  1. Intervention A: Seva Mandir (a local NGO) hired a mobile immunization team including an ANM and assistant to conduct monthly immunization camps in villages. The camps were held from 11am - 2pm on a fixed date of the month and the presence of the ANM was verified by timed and dated photographs of them in the villages, as well as regular monitoring. Records indicate that 95 percent of planned camps took place, and were not disrupted by provider absence.

    A Seva Mandir social worker who lived in each village informed mothers of immunization camp availability and educated them on the benefits of immunization. The vaccine package administered was the WHO/UNICEF Extended Package of Immunization (EPI), which is the package provided by the Indian government. At the first immunization, every child was given an official immunization card indicating name, parent's name, and the date and type of each immunization performed. When a child arrived at a camp without an immunization card and it could not be ascertained whether they had received a given immunization, he or she was immunized.

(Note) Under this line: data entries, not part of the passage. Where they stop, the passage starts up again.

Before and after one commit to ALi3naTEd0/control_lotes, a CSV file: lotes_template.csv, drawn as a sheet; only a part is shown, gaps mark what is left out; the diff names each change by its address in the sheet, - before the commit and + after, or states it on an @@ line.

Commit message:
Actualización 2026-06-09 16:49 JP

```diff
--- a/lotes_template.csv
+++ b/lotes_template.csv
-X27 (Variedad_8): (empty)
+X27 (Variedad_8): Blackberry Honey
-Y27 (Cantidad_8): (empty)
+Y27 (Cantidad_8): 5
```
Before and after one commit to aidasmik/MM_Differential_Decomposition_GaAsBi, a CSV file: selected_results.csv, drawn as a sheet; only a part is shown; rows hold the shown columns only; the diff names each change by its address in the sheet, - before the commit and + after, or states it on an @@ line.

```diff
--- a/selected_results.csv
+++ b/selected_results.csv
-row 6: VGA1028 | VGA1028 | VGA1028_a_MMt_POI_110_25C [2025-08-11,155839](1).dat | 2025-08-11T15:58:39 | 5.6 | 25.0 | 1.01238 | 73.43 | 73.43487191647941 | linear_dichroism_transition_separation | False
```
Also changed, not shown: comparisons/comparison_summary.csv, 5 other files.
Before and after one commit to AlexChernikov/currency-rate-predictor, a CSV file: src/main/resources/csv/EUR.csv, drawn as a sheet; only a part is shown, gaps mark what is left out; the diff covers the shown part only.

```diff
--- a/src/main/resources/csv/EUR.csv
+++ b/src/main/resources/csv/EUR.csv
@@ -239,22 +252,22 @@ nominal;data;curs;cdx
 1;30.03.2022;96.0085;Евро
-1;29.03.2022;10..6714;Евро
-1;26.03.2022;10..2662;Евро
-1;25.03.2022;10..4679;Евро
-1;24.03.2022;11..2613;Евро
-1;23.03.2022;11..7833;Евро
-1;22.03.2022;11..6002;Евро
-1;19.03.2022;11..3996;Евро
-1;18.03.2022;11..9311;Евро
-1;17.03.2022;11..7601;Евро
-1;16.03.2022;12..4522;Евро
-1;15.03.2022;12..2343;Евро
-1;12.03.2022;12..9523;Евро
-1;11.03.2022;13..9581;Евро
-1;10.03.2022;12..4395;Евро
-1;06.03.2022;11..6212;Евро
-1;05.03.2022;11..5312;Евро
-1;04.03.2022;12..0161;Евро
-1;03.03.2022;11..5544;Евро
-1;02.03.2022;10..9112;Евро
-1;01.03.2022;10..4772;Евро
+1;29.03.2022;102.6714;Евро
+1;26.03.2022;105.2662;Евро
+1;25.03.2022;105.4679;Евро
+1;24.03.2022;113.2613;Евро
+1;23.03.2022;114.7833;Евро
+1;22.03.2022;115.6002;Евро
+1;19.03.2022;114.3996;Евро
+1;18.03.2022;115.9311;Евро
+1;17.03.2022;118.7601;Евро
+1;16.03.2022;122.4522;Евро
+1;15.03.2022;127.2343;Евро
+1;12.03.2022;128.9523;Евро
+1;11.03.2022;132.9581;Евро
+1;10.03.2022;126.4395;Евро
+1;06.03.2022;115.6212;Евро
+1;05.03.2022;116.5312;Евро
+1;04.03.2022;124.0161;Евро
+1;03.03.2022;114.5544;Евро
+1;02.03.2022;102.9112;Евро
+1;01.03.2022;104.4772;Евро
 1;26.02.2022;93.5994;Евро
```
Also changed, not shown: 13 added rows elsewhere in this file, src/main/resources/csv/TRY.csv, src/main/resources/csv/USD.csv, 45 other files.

  2. Intervention B: Using the same immunization camp infrastructure as intervention A, intervention B also offered parents 1 kilogram of lentils per immunization administered, and a set of thalis (metal meal plates) upon completion of a child's full immunization course. The value of the lentils was about Rs. 40 (less than US$1), equivalent to three-quarters of one day's wage. The incentives were provided as an agent to help offset the opportunity cost of taking a child to be vaccinated. Compliance with the full course of immunizations was verified by the child' s health card.

Results and policy lessons

Incidence of full immunization (child received five or more vaccinations): Among children aged 1-3 years, 38.3 percent were fully immunized in intervention B villages, compared to 16.6 percent in intervention A villages, and 6.2 percent in comparison villages. A child was 6.19 times as likely to be completely immunized in intervention B villages as in comparison villages, and 2.69 times as likely to be immunized in intervention A villages relative to comparison villages. Children in areas neighboring intervention B villages are also more likely to be fully immunized relative to those in areas adjacent to intervention A villages (20 percent vs 10 percent), suggesting that reliable camps with incentives also prompted parents from farther away to get their children immunized.

Study results indicate that offering families in resource-poor settings small, non-financial incentives in addition to reliable services and education is more effective than providing services and education alone. It is also more cost effective, lowering the cost per child immunized, even considering the cost of the incentives. The average cost per child completely vaccinated was US$27.94 in intervention B villages, relative to US$55.83 in intervention A villages.

Banerjee, Abhijit, Angus Deaton, and Esther Duflo. 2004. "Health Care Delivery in Rural Rajasthan." Economic and Political Weekly: 944-99. Banerjee, Abhijit Vinayak, Esther Duflo, Rachel Glennerster, and Dhruva Kothari. 2010. "Improving Immunisation Coverage in Rural India: Clustered Randomised Controlled Evaluation of Immunisation Campaigns with and without Incentives." BMJ 340 :c222.